Just 6 miles south of Jaco is one of the most hard-core surfer beaches in the country, Playa Hermosa. This area is known for consistently large waves. This consistency draws surfers from all over the world. Playa Hermosa holds a large surfers convention and competition every year. This beach is not recommend for casual swimming due to the under tow and rough surf.
Playa Esterillos is a relatively undiscovered beach located between Jaco and Quepos. The warm brown colored sand stretches on miles and miles. You can visit this stretch of beach and walk for miles without seeing another person. It’s quiet and natural, a real off the beaten track destination (while still being pretty close to the “track”). Visitors must be very careful about swimming anywhere near Esterillos. The under tow is savage, and swimmers are often taken by surprise. Best for beach combing and wading.
Visitors can enjoy the public beach in Manuel Antonio and safely swim and learn to surf. Vendors line the sidewalks selling food and drinks, surf boards and boogie boards are available for rental, and a nice mix of local people and visitors spend time here. If you are looking for a more natural setting, enter the National Park and enjoy 3 choices of beaches.
Playa Matapalo/Playa Linda
South of Manuel Antonio is one of Costa Rica’s most incredible hidden gems; Playas Matapalo and Linda. You can access these beaches from the main road heading south to Dominical. It’s best to have a 4X4 as some areas are rugged driving. Once you arrive you’ll find pristine light sand beaches, trimmed with palm trees and wild almonds. You can swim in the calm surf, and walk for miles without seeing any signs of development. It’s a great location for a private picnic day at the beach.
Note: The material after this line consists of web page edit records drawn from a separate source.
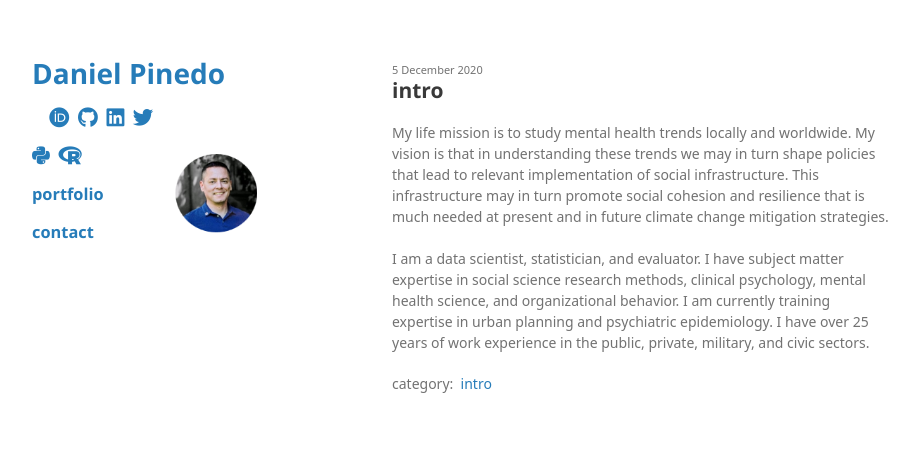
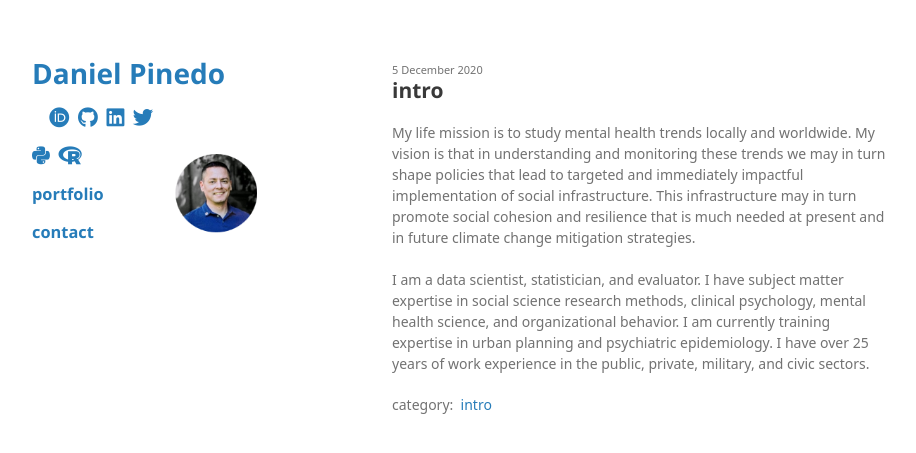
Before and after one commit to odenipinedo/odenipinedo.github.io, a Jekyll site: the page built from _posts/2020-12-05-intro.md, in a window 1280 px wide. Shown: the top 453 px of the page, without its empty margins (178-1094 px from the left). Built offline with Jekyll 4.4.1, drawn with Linux system fonts in a browser that asks for light colours; nearby versions of some CDN libraries; some web fonts are replaced; a style sheet for code colours, icons or effects is not loaded; the repository's description, which GitHub fills in, is left out.

Commit message:
Update 2020-12-05-intro.md

```diff
--- a/_posts/2020-12-05-intro.md
+++ b/_posts/2020-12-05-intro.md
@@ -13,7 +13,7 @@
 ---
 
 <p>
-My life mission is to study mental health trends locally and worldwide. My vision is that in understanding these trends we may in turn shape policies that lead to relevant implementation of social infrastructure. This infrastructure may in turn promote social cohesion and resilience that is much needed at present and in future climate change mitigation strategies.
+My life mission is to study mental health trends locally and worldwide. My vision is that in understanding and monitoring these trends we may in turn shape policies that lead to targeted and immediately impactful implementation of social infrastructure. This infrastructure may in turn promote social cohesion and resilience that is much needed at present and in future climate change mitigation strategies.
 <br><br>
 I am a data scientist, statistician, and evaluator. I have subject matter expertise in social science research methods, clinical psychology, mental health science, and organizational behavior. I am currently training expertise in urban planning and psychiatric epidemiology. I have over 25 years of work experience in the public, private, military, and civic sectors.
 </p>
```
Carara National Park
Carara National Park is located 52 KM west of San Jose on the southern banks of the Rio Tarcoles. Despite the parks proximity to San Jose, it does not attract the large number of visitors one might expect. The park is a favorite with bird watchers, as it remains one of the best places to see the Scarlet Macaw. An important Macaw rehabilitation program began in the mid-1980s, with rangers patrolling against poaching. Rangers also built artificial nests to provide safe homes for the macaws. The population has grown substantially and the program continues today. Carara remains one of the most important wild life corridors in Central America. The park connects the Dry Tropical Forest of Guanacasate to the Tropical Rain Forest of the Southern Pacific. Carara is classified as a Transitional Tropical Forest. The forest is home to a huge variety of bird species, mammals large and small, and a wide array of reptiles. Make sure to take time to visit the marshlands, ponds, and admire the huge towering cashew trees.
Manuel Antonio National Park
At just 682-hectares, Manuel Antonio is the smallest national park in Costa Rica. It is also the second most visited park, with more than 175,000 visitors annually. The park is a wonderful combination of lush green tropical rain forest and pristine beautiful beaches. There is a long network of trails for hiking and wild life viewing. Most recommended are Cathedral Trail and Perezoso (sloth) Trail. Visitors can expect to see 3 species of monkeys, sloths, anteaters, agoutis, deer, armadillos, tropical birds, and reptiles. If relaxing at the beach is more what you had in mind, enjoy one of four options inside the park. Espadilla Sur, Manuel Antonio, Escondido, and Playita. Manuel Antonio National Park is closed on Mondays. Make sure to take what you need with you, as there are no concessions inside. You must be careful with food, as raccoons and monkeys are clever thieves and will open back packs and satchels to get to your snacks.